Version difference data:
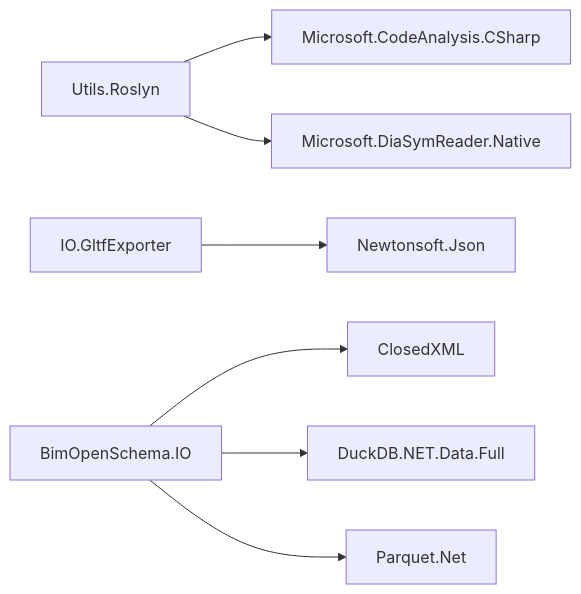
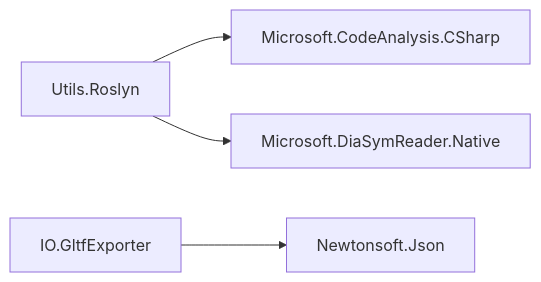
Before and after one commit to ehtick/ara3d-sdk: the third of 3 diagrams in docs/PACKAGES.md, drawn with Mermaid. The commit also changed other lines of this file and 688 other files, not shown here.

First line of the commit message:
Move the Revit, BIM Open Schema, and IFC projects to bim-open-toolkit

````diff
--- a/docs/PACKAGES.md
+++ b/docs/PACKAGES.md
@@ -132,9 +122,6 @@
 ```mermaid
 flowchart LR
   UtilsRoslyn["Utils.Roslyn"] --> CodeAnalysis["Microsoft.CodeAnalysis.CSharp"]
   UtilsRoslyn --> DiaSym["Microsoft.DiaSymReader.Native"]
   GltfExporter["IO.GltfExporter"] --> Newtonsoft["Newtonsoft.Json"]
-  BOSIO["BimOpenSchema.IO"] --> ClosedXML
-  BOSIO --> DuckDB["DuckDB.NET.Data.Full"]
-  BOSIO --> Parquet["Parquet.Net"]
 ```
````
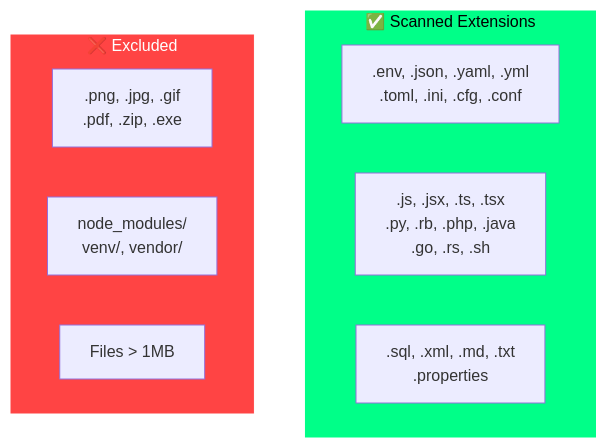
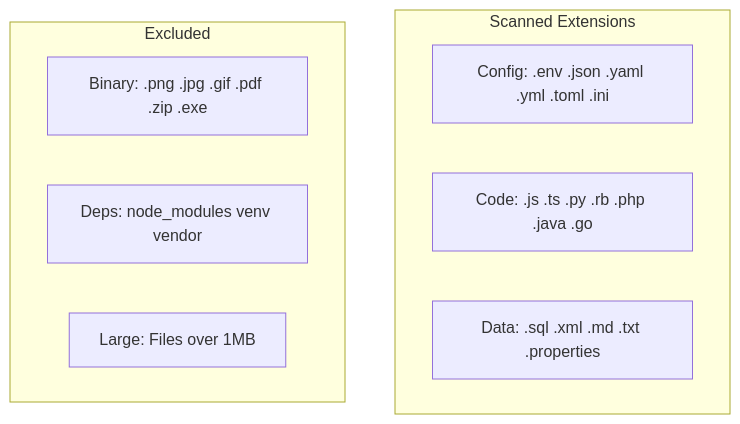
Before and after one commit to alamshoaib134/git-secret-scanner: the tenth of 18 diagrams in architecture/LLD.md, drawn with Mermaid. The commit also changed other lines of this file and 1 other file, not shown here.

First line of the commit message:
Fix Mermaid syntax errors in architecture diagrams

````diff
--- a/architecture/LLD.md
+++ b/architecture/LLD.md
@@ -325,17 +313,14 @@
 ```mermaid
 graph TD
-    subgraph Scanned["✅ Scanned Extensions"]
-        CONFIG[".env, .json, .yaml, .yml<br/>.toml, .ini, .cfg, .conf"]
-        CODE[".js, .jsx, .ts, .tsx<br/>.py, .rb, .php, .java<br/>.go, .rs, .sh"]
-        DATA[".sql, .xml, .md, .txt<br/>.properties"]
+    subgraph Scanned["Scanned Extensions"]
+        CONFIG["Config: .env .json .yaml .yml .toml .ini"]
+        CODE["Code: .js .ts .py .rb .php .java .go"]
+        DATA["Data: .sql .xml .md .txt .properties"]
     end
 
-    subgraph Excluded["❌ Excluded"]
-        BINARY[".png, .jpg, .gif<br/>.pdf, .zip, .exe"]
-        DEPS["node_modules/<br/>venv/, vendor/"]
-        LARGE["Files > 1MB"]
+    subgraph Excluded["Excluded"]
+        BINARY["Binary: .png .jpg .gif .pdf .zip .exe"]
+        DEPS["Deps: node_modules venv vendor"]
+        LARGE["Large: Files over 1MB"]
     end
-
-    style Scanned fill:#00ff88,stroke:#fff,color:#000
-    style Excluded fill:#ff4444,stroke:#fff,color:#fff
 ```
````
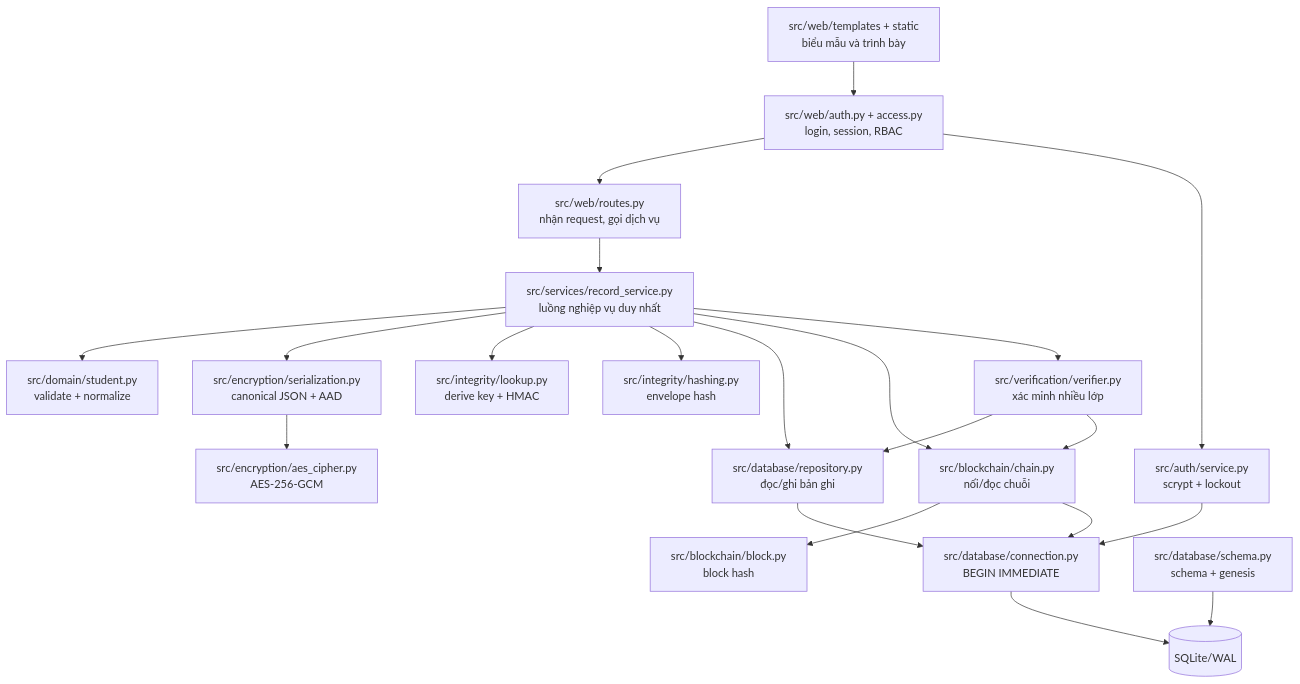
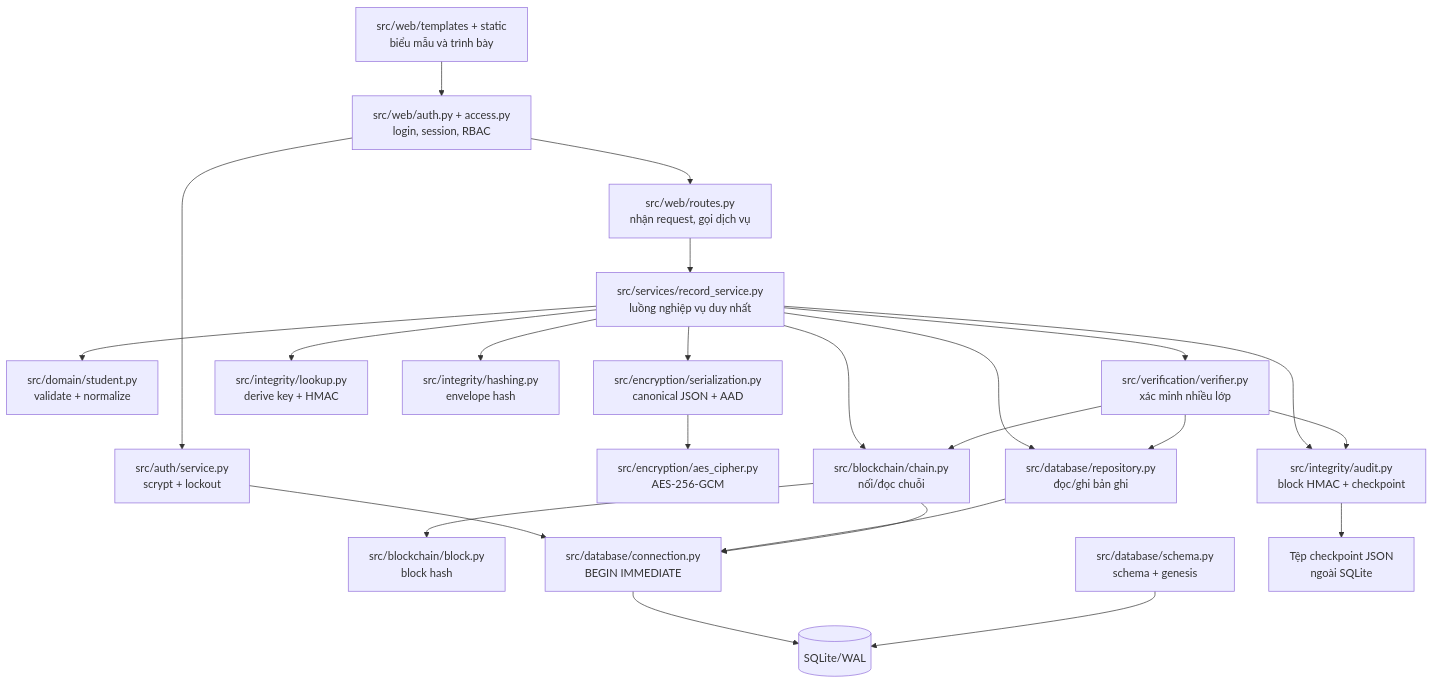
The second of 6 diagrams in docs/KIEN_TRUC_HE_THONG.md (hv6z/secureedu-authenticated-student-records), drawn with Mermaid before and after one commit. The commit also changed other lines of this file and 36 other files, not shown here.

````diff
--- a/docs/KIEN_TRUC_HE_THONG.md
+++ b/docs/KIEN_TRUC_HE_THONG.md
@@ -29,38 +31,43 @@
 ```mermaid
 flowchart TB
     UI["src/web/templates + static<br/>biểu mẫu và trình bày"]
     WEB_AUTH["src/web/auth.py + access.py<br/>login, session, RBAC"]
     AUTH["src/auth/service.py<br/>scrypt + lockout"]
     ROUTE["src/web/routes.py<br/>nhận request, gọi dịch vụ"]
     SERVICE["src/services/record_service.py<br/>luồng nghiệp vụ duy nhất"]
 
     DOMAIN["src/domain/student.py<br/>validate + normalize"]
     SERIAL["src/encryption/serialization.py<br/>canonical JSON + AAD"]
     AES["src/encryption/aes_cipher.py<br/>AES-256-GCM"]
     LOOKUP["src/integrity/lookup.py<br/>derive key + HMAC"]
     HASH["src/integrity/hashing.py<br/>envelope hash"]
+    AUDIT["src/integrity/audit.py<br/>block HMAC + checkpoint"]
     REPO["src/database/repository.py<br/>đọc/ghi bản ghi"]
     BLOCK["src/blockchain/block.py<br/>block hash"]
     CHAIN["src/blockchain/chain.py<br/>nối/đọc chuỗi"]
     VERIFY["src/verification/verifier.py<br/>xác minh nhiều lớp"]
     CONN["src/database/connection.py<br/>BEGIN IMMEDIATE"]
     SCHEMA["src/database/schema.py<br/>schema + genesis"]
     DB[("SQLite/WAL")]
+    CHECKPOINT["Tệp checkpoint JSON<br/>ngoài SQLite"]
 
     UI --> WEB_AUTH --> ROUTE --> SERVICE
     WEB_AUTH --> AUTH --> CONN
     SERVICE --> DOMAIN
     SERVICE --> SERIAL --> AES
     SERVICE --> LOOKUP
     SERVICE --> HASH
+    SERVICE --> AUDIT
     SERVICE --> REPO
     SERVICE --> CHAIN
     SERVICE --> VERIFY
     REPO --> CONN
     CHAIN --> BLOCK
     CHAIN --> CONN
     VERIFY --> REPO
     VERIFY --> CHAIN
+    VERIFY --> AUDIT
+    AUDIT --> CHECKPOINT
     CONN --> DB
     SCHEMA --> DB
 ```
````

What is needed: If a line of the data contains the string "blockchain", count it; then give the total alone.

Solution for this task: 2